▸ Work instruction
Wherever the word "const" appears in a line of the data, that line should be copied.

▸ Data records
■ ■ ■ ■

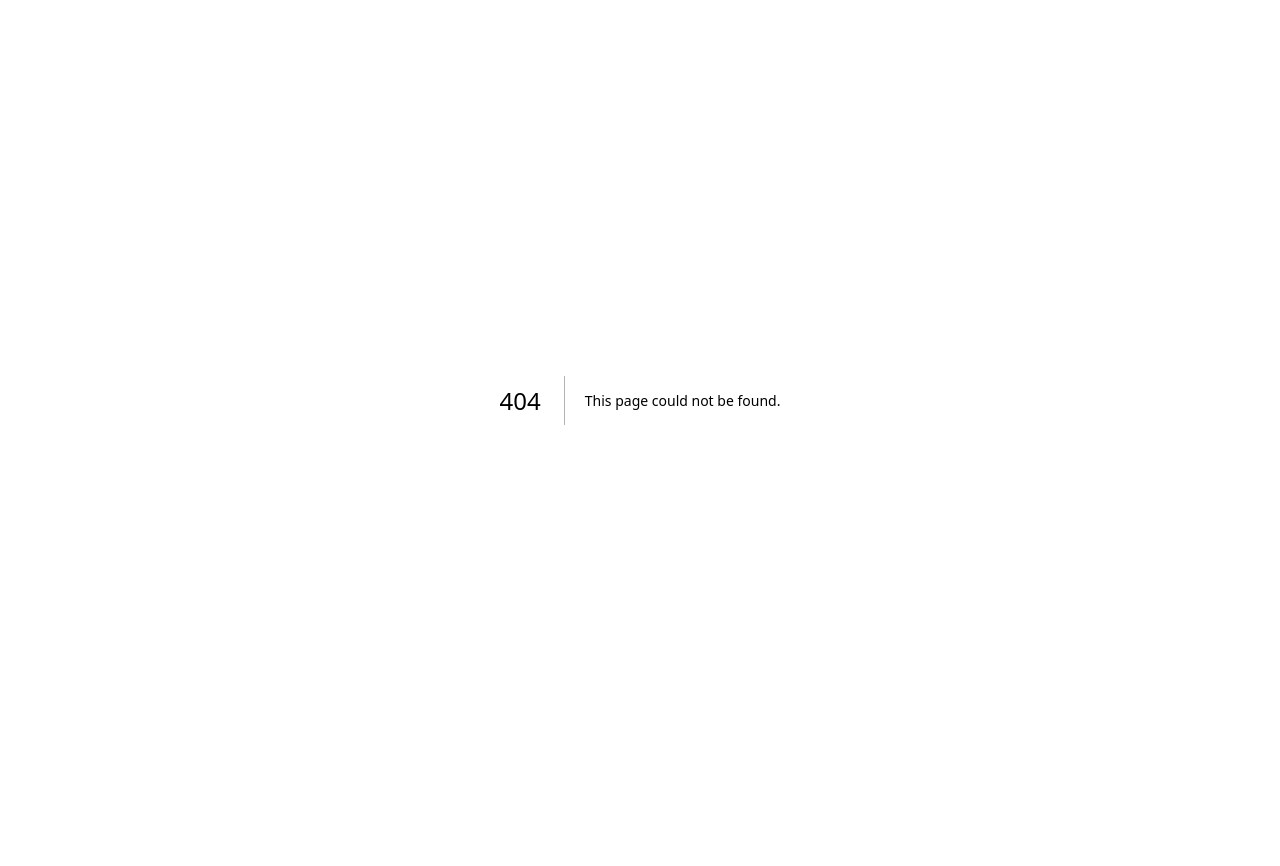
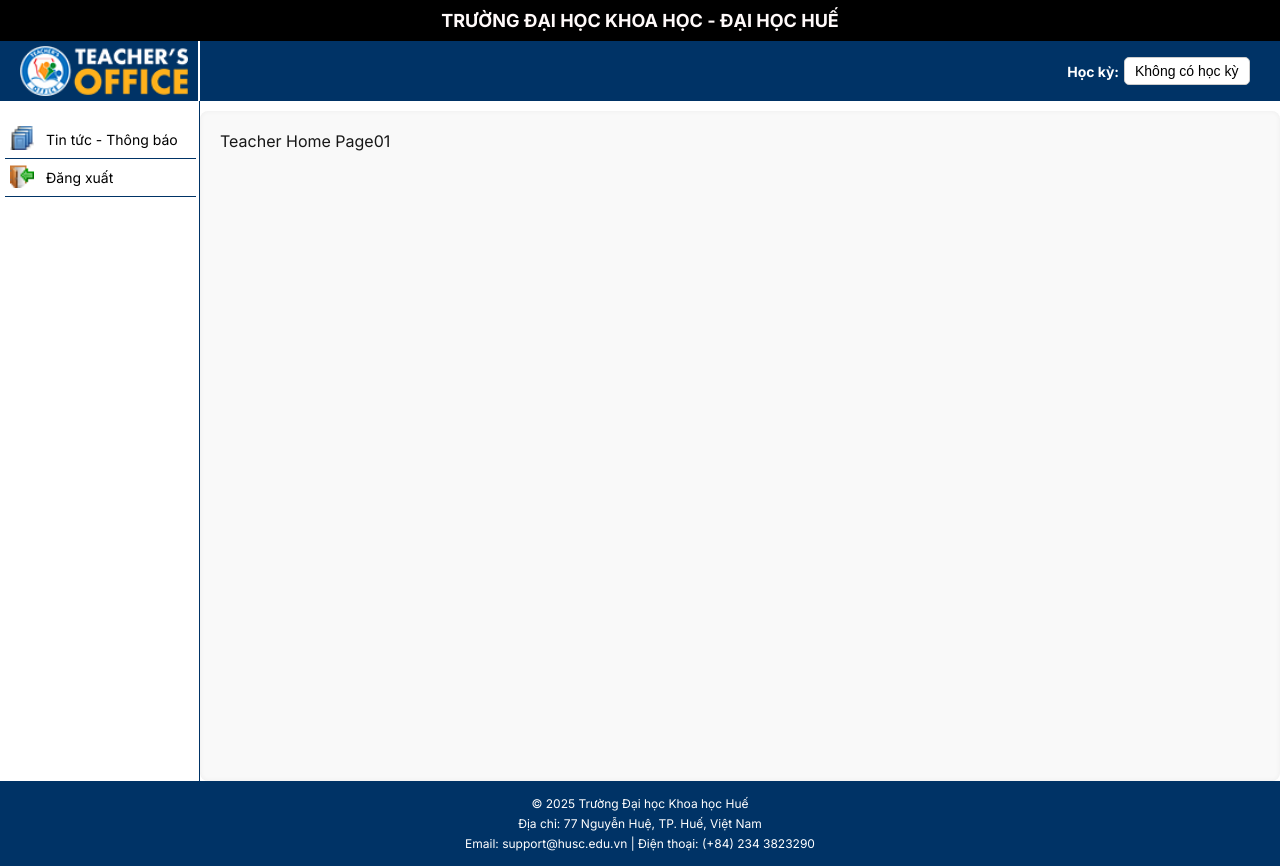
Before and after one commit to CamUyenn/NCKH_DiemRenLuyen, a Next.js app in the folder Frontend/: page /teacher in a window 1280 px wide. Before the commit this address had no page. Before the commit the page ends 800 px from the top, so only its background shows below. Built offline with nearby package versions, Linux system fonts and the light colour scheme.

Commit message:
Add folder teacher and layout

```diff
--- /dev/null
+++ b/Frontend/src/app/teacher/layout.tsx
@@ -0,0 +1,85 @@
+'use client';
+
+import './../styles/Layout.css';
+import AppHeader from './../components/Header';
+import { usePathname, useRouter } from 'next/navigation';
+import AppFooter from "./../components/Footer";
+import SidebarFormLayout from './../components/Sidebar';
+import Image from 'next/image';
+
+import tintuc from '../../../public/tintuc_thongbao.png';
+import logout from '../../../public/logout.png';
+import studentOfficeLogo from '../../../public/logo_teacher.png';
+
+export default function StudentsLayout({
+  children,
+}: {
+  children: React.ReactNode;
+}) {
+  const pathname = usePathname();
+  const router = useRouter();
+
+  // Kiểm tra role từ localStorage
+  let sessionType = "";
+  if (typeof window !== "undefined") {
+    try {
+      const session = JSON.parse(localStorage.getItem("session") || "{}");
+      sessionType = session?.type || "";
+    } catch {}
+  }
+  const isTeacher = sessionType.toLowerCase().includes("teacher");
+
+  // Sidebar menu cho giảng viên
+  const sidebarItemsTeacher = [
+    { icon: <Image src={tintuc} alt="Tin tức" width={24} height={24} />, label: 'Tin tức - Thông báo', path: '/teacher' },
+    { icon: <Image src={logout} alt="Đăng xuất" width={24} height={24} />, label: 'Đăng xuất', path: '/teacher/logout' },
+  ];
+
+  const sidebarItems = isTeacher ? sidebarItemsTeacher : sidebarItemsTeacher;
+
+  // Hàm lấy props cho header dựa vào role
+  const getHeaderProps = () => {
+    if (isTeacher) {
+      return {
+        simpleMenus: [
+          {
+            label: "Xem danh sách sinh viên",
+            onClick: () => router.push("/teacher/xemdanhsach"),
+          },
+        ],
+        dropdownMenus: [],
+      };
+    }
+    // Default: không có menu
+    return {
+      simpleMenus: [],
+      dropdownMenus: [],
+    };
+  };
+
+  const headerProps = getHeaderProps();
+
+  return (
+    <>
+      {/* Header */}
+      {pathname !== '/' && (
+        <AppHeader
+          logo={studentOfficeLogo}
+          homeRoute="/teacher"
+          simpleMenus={headerProps.simpleMenus}
+          dropdownMenus={headerProps.dropdownMenus}
+          userRole={isTeacher ? "teacher" : "student"}
+        >
+          {null}
+        </AppHeader>
+      )}
+
+      <div className="main-layout">
+        <SidebarFormLayout sidebarItems={sidebarItems} />
+        <div className="page-content">{children}</div>
+      </div>
+
+      <AppFooter />
+    </>
+  );
+}
--- /dev/null
+++ b/Frontend/src/app/teacher/page.tsx
@@ -0,0 +1,3 @@
+export default function TeacherHome(){
+    return <div>Teacher Home Page01</div>;
+}
```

■ ■ ■ ■

▸ Answer below
+  const pathname = usePathname();
+  const router = useRouter();
+      const session = JSON.parse(localStorage.getItem("session") || "{}");
+  const isTeacher = sessionType.toLowerCase().includes("teacher");
+  const sidebarItemsTeacher = [
+  const sidebarItems = isTeacher ? sidebarItemsTeacher : sidebarItemsTeacher;
+  const getHeaderProps = () => {
+  const headerProps = getHeaderProps();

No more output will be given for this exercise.